At the rally he was flanked by leaders of key parties in his centre-left Union coalition, including Piero Fassino of the Democrats of the Left and Franceso Rutelli, Margherita party.
With electioneering now over Italy will take a compulsory day of reflection before heading to the polls, which maybe highly needed as surveys show about 25 percent of eligible voters are still undecided.
It’s been a tumultuous campaign period punctuated by an exchange of insults from both sides.
Mr Berlusconi has compared his leftist opponents to Stalin and Pol Pot, and labeled Mr Prodi’s supporters as “coglione”, the Italian word for testicles which is used as slang to call someone an “idiot”.
But opponents of the Prime Minister have turned the slur against him by wearing T-shirts proudly proclaiming “I’m a coglione”.
“Berlusconi’s the coglione,” said 71-year-old Mara Ferri at the start of Mr Prodi’s final election rally.
“He thinks he can stay on as the boss of Italy, but we won’t be part of his plans. We want a clean and honest Italy.
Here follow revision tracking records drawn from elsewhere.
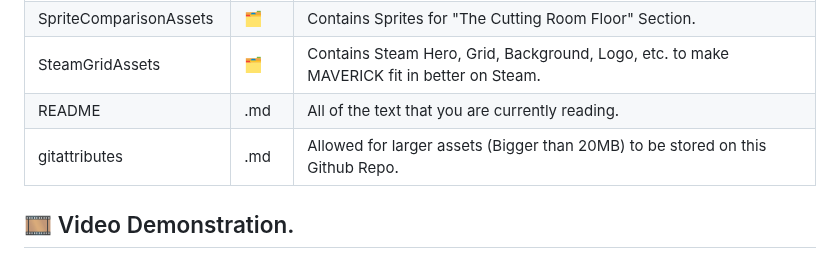
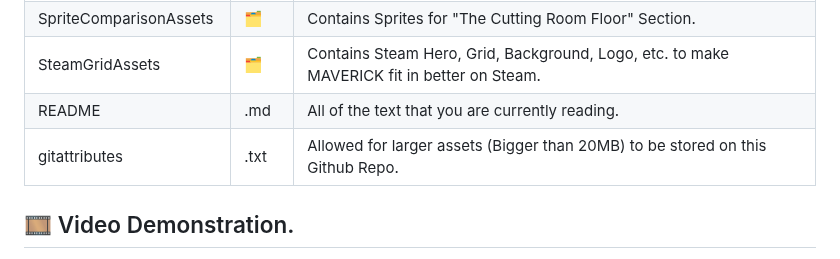
Before and after one commit to Azaze7/MAVERICK, a Markdown page: README.md, the part around the change. Rendered like a GitHub page.

```diff
--- a/README.md
+++ b/README.md
@@ -100,7 +100,7 @@ Special Thanks to All Team Members!
 | SpriteComparisonAssets | 🗂️ | Contains Sprites for "The Cutting Room Floor" Section. |
 | SteamGridAssets | 🗂️ | Contains Steam Hero, Grid, Background, Logo, etc. to make MAVERICK fit in better on Steam. |
 | README | .md | All of the text that you are currently reading. |
-| gitattributes | .md | Allowed for larger assets (Bigger than 20MB) to be stored on this Github Repo. |
+| gitattributes | .txt | Allowed for larger assets (Bigger than 20MB) to be stored on this Github Repo. |
 
 ## 🎞️ Video Demonstration.
 
```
I’m prepared to pay higher taxes to see the back of him.”
Railway worker Luigi Cifa, 48, agreed: “If being coglione means wanting to pay higher taxes and respecting the law, then I’m coglione.”
Polling stations will open on Sunday morning and the vote will continue through Monday.